We have four pear trees. Three are Bartlett, one is a red pear, Stark Crimson. They are badly in need of major pruning. The trees have grown so high that the best fruit is ten to fifteen feet out of reach. April is a little late in the season for pruning, but the nights do still get chilly, helping the trees to heal before warm weather arrives.
I have to climb into the tops of the trees with my extending aluminum ladder and cut off the upper third of the tree with a pruning saw. The branches are four to six inches thick at that height. I can only do three or four branches per day due to a recovering sprained wrist.
Here are before and after photos of the tallest Bartlett, the tree most in need of pruning. I cut three branches off the day before these photos were taken. The stubs of those branches are visible on the right side near the top of the tree.
The handsaw is deceptively sharp and cuts through a six inch diameter branch in less than five minutes (with rest breaks!) A dangerous moment arrives as the wood makes a cracking sound and the branch separates from the tree. All that weight comes crashing down. A good pruner plans the trajectory of the fall so that the branch doesn’t swing back and knock her in the head or off the ladder.
The tree appears much closer to the desired shape with the tall leaders removed. Fruit will grow on the long branches loaded with fruiting spurs. The weight of the fruit pulls the branches downward, nearer to the picking zone.
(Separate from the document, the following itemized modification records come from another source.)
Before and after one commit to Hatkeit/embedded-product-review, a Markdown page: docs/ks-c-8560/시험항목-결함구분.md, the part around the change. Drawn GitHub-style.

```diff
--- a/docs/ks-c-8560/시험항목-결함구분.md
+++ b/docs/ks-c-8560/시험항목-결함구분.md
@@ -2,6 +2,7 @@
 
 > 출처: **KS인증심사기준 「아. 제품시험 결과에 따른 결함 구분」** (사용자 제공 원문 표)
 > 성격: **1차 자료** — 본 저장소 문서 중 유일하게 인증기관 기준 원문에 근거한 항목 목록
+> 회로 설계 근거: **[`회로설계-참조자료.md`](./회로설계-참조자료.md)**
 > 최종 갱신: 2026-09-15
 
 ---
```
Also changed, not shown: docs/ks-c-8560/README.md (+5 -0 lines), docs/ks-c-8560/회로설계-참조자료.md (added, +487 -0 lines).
Now I can enjoy more of my pears plucked from the tree instead of off the ground.
The tree is still too tall and will be cut down another few feet next year. Also still required is a more thorough pruning to thin and to remove weak, dead or intersecting branches. In a couple years these trees will look much better and produce more, as well.